:: DATA EXCERPTS ::
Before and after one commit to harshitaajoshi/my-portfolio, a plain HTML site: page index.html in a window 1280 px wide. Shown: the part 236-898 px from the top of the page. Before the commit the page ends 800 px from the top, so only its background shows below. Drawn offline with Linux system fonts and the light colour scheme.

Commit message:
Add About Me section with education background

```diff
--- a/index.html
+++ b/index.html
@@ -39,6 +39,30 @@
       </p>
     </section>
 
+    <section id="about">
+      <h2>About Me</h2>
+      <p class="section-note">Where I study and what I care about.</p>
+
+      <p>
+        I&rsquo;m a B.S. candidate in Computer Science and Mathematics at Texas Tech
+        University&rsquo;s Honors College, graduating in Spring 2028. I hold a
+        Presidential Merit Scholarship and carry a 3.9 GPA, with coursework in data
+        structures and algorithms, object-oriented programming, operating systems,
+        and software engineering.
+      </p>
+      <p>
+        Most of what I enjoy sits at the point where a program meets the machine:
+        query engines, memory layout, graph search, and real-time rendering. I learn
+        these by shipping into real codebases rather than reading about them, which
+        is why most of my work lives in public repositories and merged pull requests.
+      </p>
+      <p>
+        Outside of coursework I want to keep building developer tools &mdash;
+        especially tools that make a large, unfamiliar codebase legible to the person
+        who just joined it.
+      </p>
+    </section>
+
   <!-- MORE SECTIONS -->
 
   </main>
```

* * *

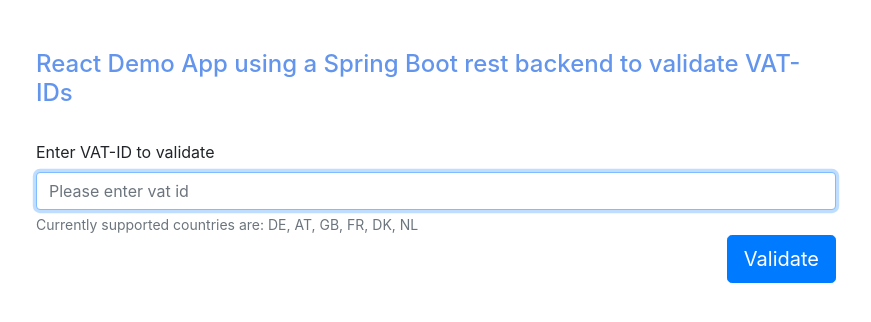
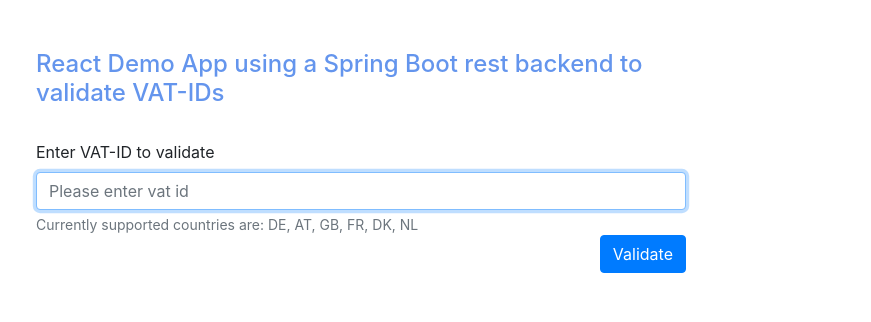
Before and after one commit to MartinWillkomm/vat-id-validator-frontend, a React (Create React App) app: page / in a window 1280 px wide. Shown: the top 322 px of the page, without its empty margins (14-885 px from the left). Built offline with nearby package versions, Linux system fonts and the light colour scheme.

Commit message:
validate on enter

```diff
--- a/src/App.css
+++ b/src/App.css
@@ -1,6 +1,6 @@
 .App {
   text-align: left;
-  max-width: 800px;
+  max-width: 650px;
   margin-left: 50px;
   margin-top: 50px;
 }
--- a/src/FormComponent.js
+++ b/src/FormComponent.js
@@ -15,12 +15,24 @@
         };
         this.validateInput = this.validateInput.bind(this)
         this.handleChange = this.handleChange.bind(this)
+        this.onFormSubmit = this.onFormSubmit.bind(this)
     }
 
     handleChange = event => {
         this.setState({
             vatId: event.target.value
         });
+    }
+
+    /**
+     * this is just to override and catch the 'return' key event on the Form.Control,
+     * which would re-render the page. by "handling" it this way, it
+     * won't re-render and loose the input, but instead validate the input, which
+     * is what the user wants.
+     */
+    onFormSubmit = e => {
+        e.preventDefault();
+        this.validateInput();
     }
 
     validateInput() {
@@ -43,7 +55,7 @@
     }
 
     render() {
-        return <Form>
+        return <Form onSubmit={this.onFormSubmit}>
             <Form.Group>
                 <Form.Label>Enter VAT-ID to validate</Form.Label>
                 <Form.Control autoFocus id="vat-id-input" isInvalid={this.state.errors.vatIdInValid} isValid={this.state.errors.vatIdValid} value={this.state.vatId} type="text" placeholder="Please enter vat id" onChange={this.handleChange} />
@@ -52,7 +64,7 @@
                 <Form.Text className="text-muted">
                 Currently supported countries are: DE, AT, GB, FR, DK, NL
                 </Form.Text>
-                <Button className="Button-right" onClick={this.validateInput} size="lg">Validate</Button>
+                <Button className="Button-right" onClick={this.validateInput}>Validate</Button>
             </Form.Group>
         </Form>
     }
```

:: THE TASK ::
If a line in the listing contains the string "return", copy it.

:: ANSWER SECTION ::
+     * this is just to override and catch the 'return' key event on the Form.Control,
-        return <Form>
+        return <Form onSubmit={this.onFormSubmit}>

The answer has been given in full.